Focusing on these ‘circuits’ foregrounds family, community, institutional and national traditions and stories of activism. In this sense, education has always been a site of political activism and intergenerational politics; that shouldn’t be news. But in the furore over whether or not these parents are right to be acting in the way they are, the focus on what is gained, by both children, parents and education, is lost.
In a paper that colleagues and I have written, to appear in the Journal of Social and Political Psychology, we engage with the recollected experiences of children growing up in the Communist movement in the US in the last century. Our focus was not on whether their parents were right or wrong to hold the beliefs they did but on their children’s evaluation, with the hindsight of time, as to what was gained and what was lost by growing up in the families, the communities and the society they were born into. We juxtapose this analysis to the tradition of school occupations in Greece in the 1990s where, focusing on a slightly older age group, we explore once again what was gained by those children who occupied their schools in response to neoliberal school reforms. We argued that such occupations created liminal spaces –in-between spaces of temporary publics – which afforded children a valuable and real civics education as they confronted and negotiated with adult authorities by the school’s gates; an experience, we argue that has left a mark on the cultural narratives and public imagination of a generation of Greek youth.

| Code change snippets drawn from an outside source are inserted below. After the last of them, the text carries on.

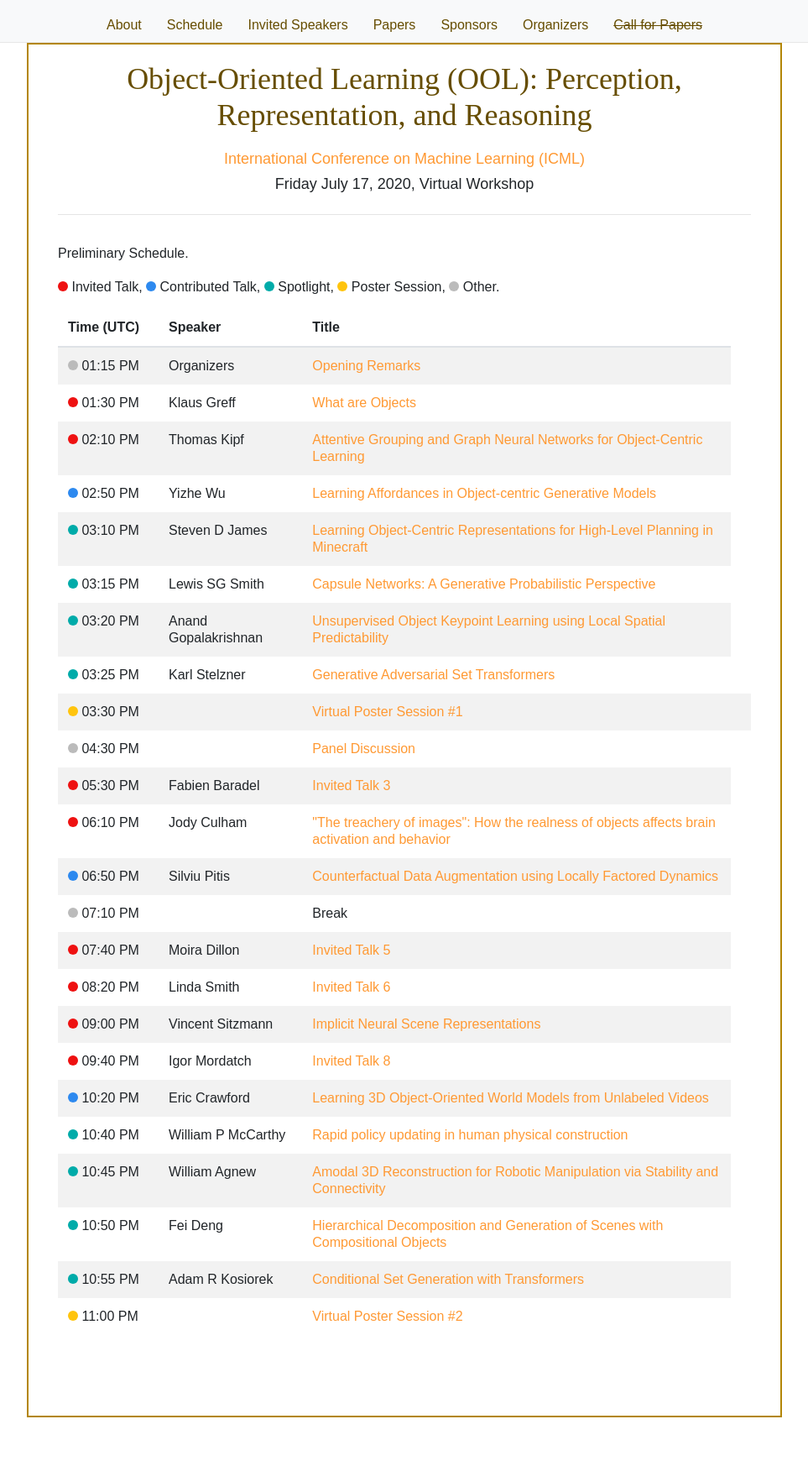
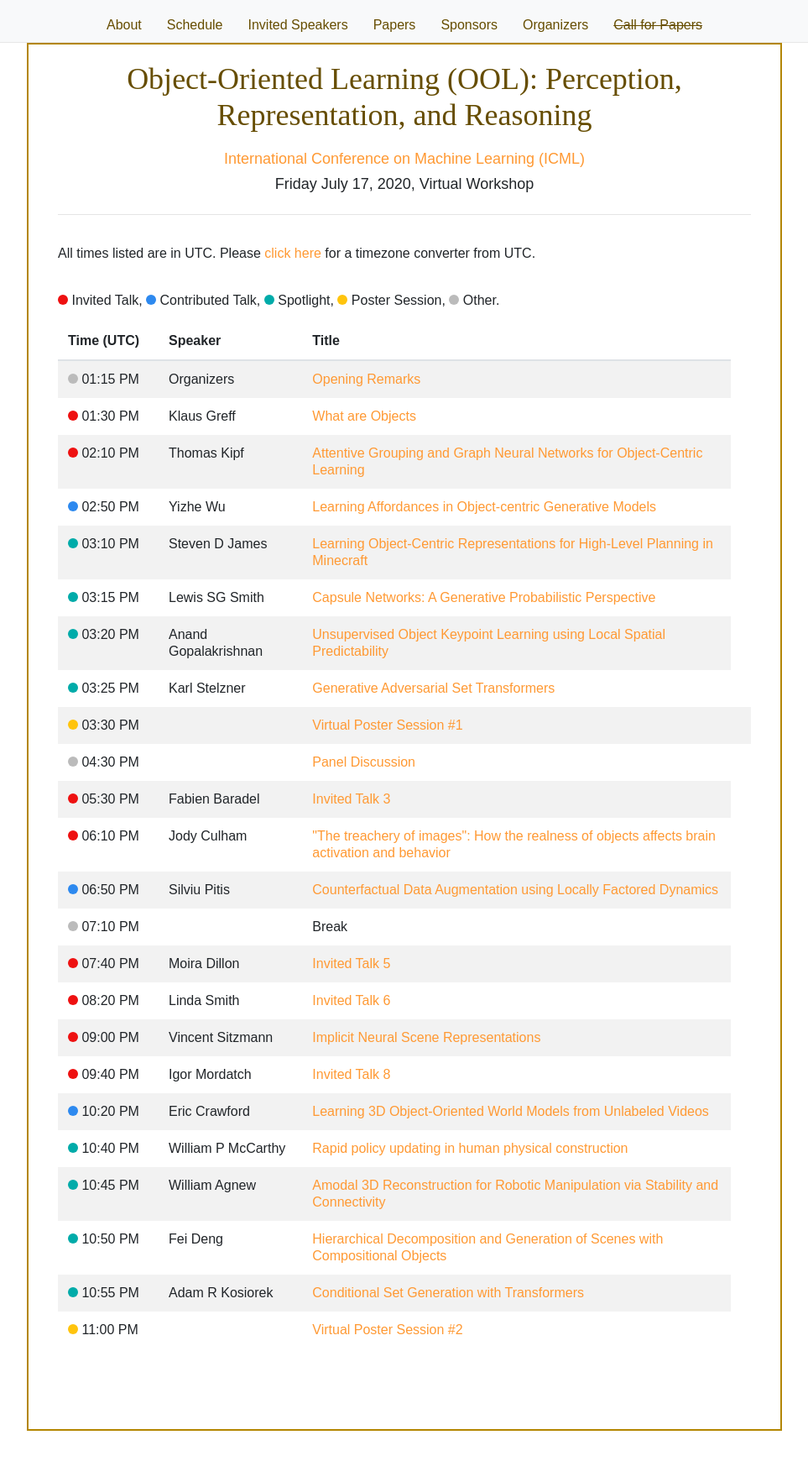
Before and after one commit to oolworkshop/oolworkshop.github.io, a Jekyll site: the page built from schedule.html, in a window 1280 px wide. Shown: the whole page at 84% size, without its empty margins (158-1121 px from the left). Built offline with Jekyll 4.4.1, drawn with Linux system fonts in a browser that asks for light colours; nearby versions of some CDN libraries.

Commit message:
add timezone converter back in

```diff
--- a/schedule.html
+++ b/schedule.html
@@ -5,11 +5,10 @@ layout: default
 <div class="row">
 <!--<p>Throughout the day we will be livestreaming invited talks, contributed talks, spotlight presentations, and a live panel discussion. Please see <a href="/format.html">How To Participate</a> for details on ways to participate!</p>-->
 
-<!--<p>All times listed are in GMT. Please <a href="https://www.timeanddate.com/worldclock/converter.html?iso=20200426T133000&p1=tz_gmt" target="_blank">click here</a> for a timezone converter from GMT.</p>-->
+<p>All times listed are in UTC. Please <a href="https://www.timeanddate.com/worldclock/converter.html?iso=20200717T131500&p1=1440" target="_blank">click here</a> for a timezone converter from UTC.</p>
 <!--<p><a href="https://calendar.google.com/calendar?cid=YmVya2VsZXkuZWR1X3ZkcXA4aWdsNjl2cnNyMmhzdTlwNHUzZTJvQGdyb3VwLmNhbGVuZGFyLmdvb2dsZS5jb20" target="_blank">Click here</a> to view this schedule in Google Calendar.</p>-->
-<p>Preliminary Schedule.
-
-</br></br><span class="dot-invited-talk"></span> Invited Talk, <span class="dot-contributed-talk"></span> Contributed Talk, <span class="dot-spotlight-talk"></span> Spotlight, <span class="dot-poster-session"></span> Poster Session, <span class="dot-other-session"></span> Other.
+<p>
+</br><span class="dot-invited-talk"></span> Invited Talk, <span class="dot-contributed-talk"></span> Contributed Talk, <span class="dot-spotlight-talk"></span> Spotlight, <span class="dot-poster-session"></span> Poster Session, <span class="dot-other-session"></span> Other.
 </p>
 <table class="table table-striped table-condensed" id="schedule">
   <thead>
```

Of course, the experiences we looked are by-and-large ones that their narrators tend to evaluate as positive, but even so they demonstrate a complex emotional terrain that leads to ‘the political’ in childhood and across a lifespan. We argue that such experiences, while in some cases not fully grasped until much later in life, offer a way of disrupting powerful categories for thinking about childhood and activism alike. They offer children unique opportunities for experiencing, and in some cases negotiating, politics and power in the real world. In imagining an alternative parental community than the one portrayed in today’s media I hear such conversations taking place, on the fly, alongside other activities. However ambivalent such political experiences might, and whether you like them or not, surely they can’t be a bad thing for healthy democratic processes and debate?